▶ _PROBLEM STATEMENT_
Go through the entries below and work out how many lines include "white"; give only that number.

▶ _SUPPLIED RECORDS_
━━━━━━━━━━━━━━━━

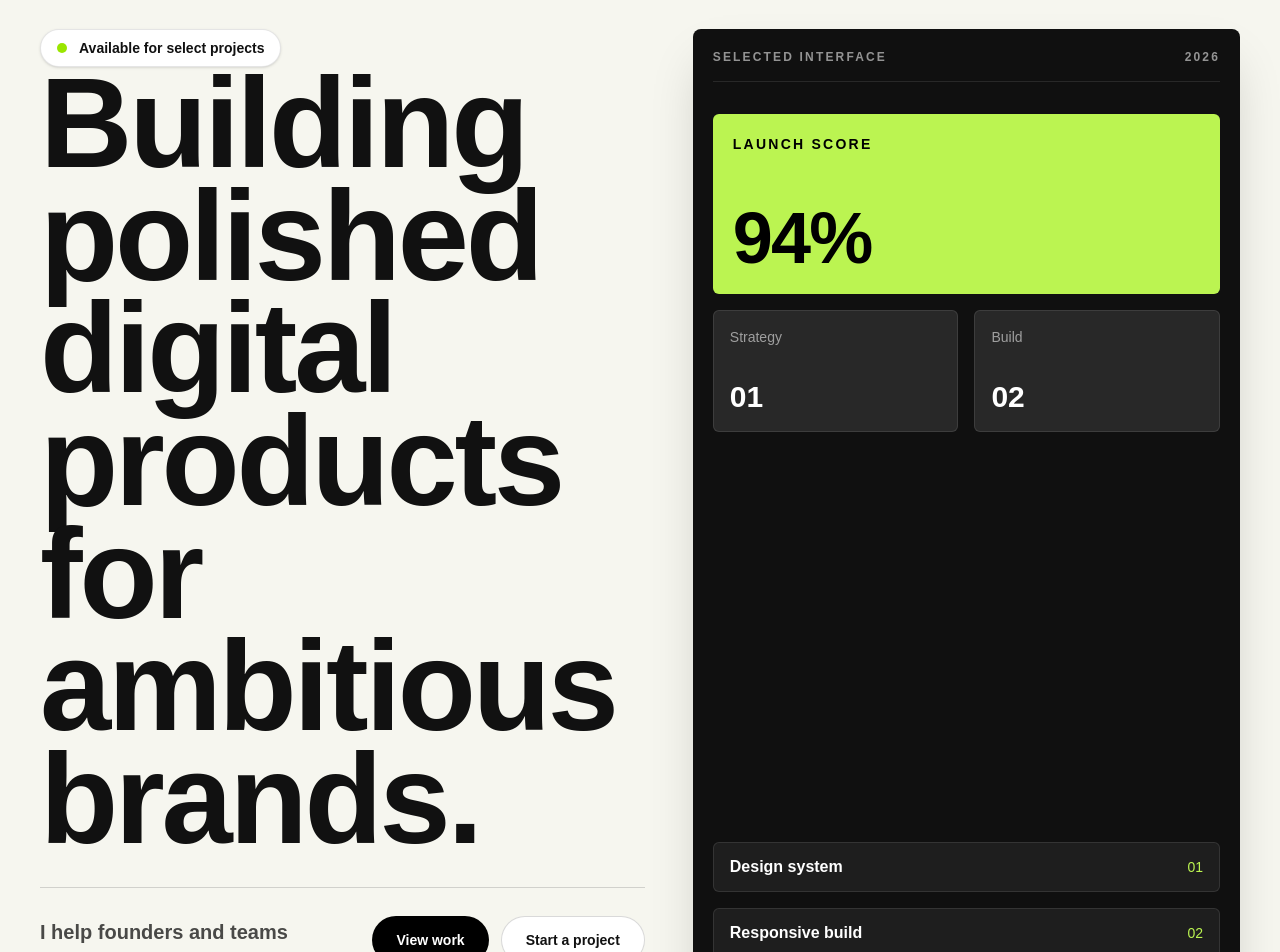
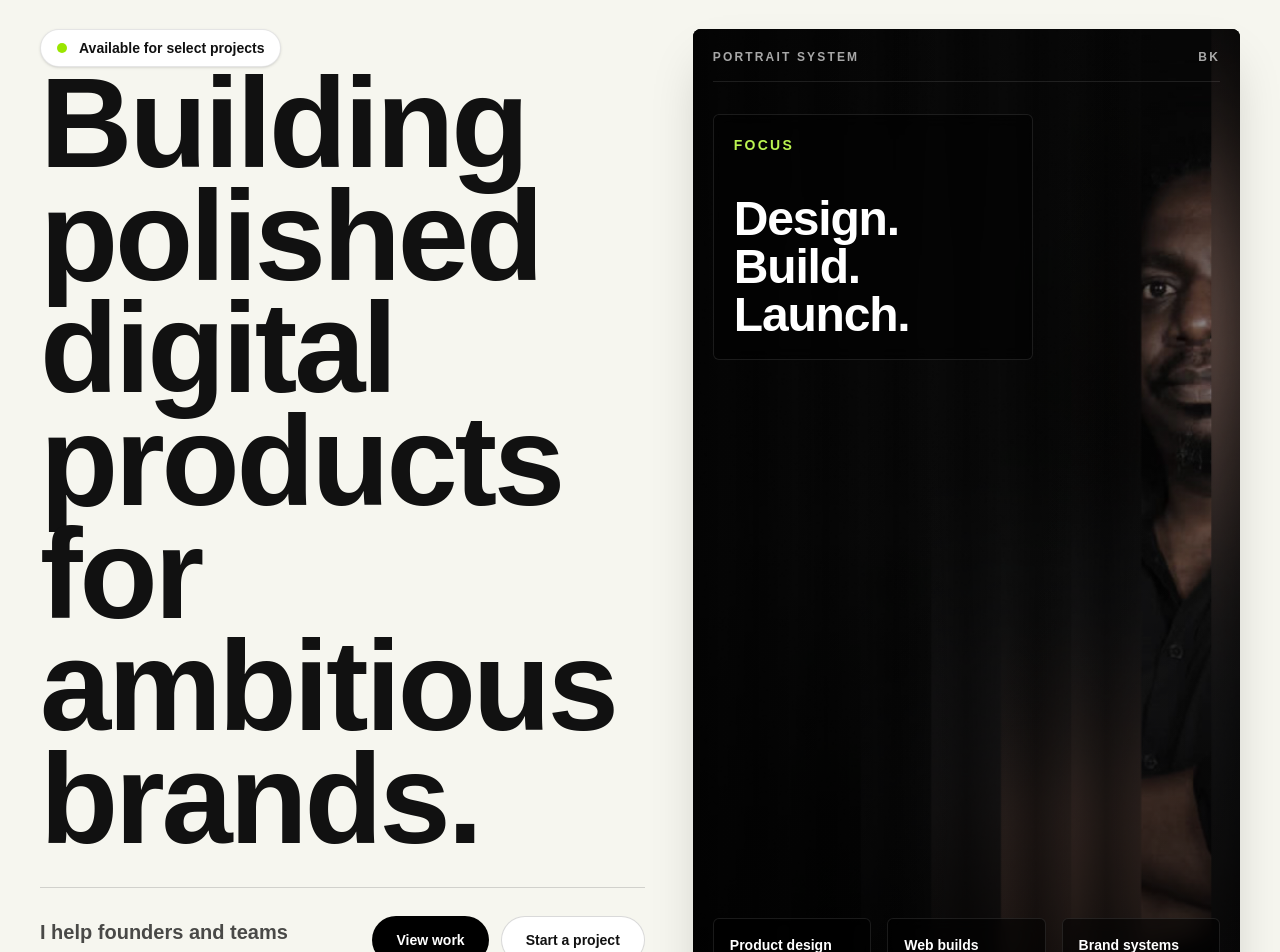
Before and after one commit to socialpixykorner/blessing-portfolio, a Next.js app: page / in a window 1280 px wide. Shown: the part 140-1092 px from the top of the page. Built offline with nearby package versions, Linux system fonts and the light colour scheme.

Commit message:
Add Blessing portrait hero image

```diff
--- a/src/app/page.tsx
+++ b/src/app/page.tsx
@@ -1,3 +1,4 @@
+import Image from "next/image";
 import Link from "next/link";
 import { projects } from "@/lib/projects";
 
@@ -115,40 +116,39 @@ export default function Home() {
         </div>
 
         <div className="relative flex min-h-[620px] min-w-0 flex-col overflow-hidden rounded-lg bg-[#101010] p-5 text-white shadow-2xl shadow-black/20">
-          <div className="flex items-center justify-between border-b border-white/10 pb-4 text-xs font-bold uppercase tracking-[0.18em] text-white/55">
-            <span>Selected interface</span>
-            <span>2026</span>
+          <Image
+            alt="Blessing Katsidzira portrait behind dark vertical panels"
+            className="absolute inset-0 h-full w-full object-cover object-center"
+            fill
+            priority
+            sizes="(min-width: 1024px) 46vw, 100vw"
+            src="/images/bk-back.png"
+          />
+          <div className="absolute inset-0 bg-gradient-to-b from-black/25 via-black/5 to-black/78" />
+          <div className="absolute inset-0 bg-gradient-to-r from-black/55 via-transparent to-black/20" />
+
+          <div className="relative flex items-center justify-between border-b border-white/10 pb-4 text-xs font-bold uppercase tracking-[0.18em] text-white/65">
+            <span>Portrait system</span>
+            <span>BK</span>
           </div>
-          <div className="grid flex-1 content-between gap-5 pt-8">
-            <div className="grid gap-4">
-              <div className="rounded-md bg-lime-300 p-5 text-black">
-                <p className="text-sm font-black uppercase tracking-[0.16em]">
-                  Launch score
-                </p>
-                <p className="mt-12 text-7xl font-black tracking-tight">94%</p>
-              </div>
-              <div className="grid grid-cols-2 gap-4">
-                <div className="rounded-md border border-white/10 bg-white/10 p-4">
-                  <p className="text-sm text-white/55">Strategy</p>
-                  <p className="mt-8 text-3xl font-black">01</p>
-                </div>
-                <div className="rounded-md border border-white/10 bg-white/10 p-4">
-                  <p className="text-sm text-white/55">Build</p>
-                  <p className="mt-8 text-3xl font-black">02</p>
-                </div>
-              </div>
+          <div className="relative grid flex-1 content-between gap-5 pt-8">
+            <div className="max-w-xs rounded-md border border-white/10 bg-black/50 p-5 backdrop-blur">
+              <p className="text-sm font-black uppercase tracking-[0.16em] text-lime-300">
+                Focus
+              </p>
+              <p className="mt-10 text-5xl font-black leading-none tracking-tight">
+                Design. Build. Launch.
+              </p>
             </div>
-            <div className="space-y-4">
-              {["Design system", "Responsive build", "Launch support"].map(
+            <div className="grid gap-4 sm:grid-cols-3">
+              {["Product design", "Web builds", "Brand systems"].map(
                 (item, index) => (
                   <div
-                    className="flex items-center justify-between rounded-md border border-white/10 bg-white/[0.06] px-4 py-3"
+                    className="rounded-md border border-white/10 bg-black/55 px-4 py-4 backdrop-blur"
                     key={item}
                   >
-                    <span className="font-semibold">{item}</span>
-                    <span className="text-sm text-lime-300">
-                      0{index + 1}
-                    </span>
+                    <p className="text-sm font-semibold text-white">{item}</p>
+                    <p className="mt-8 text-sm text-lime-300">0{index + 1}</p>
                   </div>
                 ),
               )}
```
Also changed, not shown: public/images/bk-back.png (added).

━━━━━━━━━━━━━━━━

▶ _EXERCISE ANSWER_
11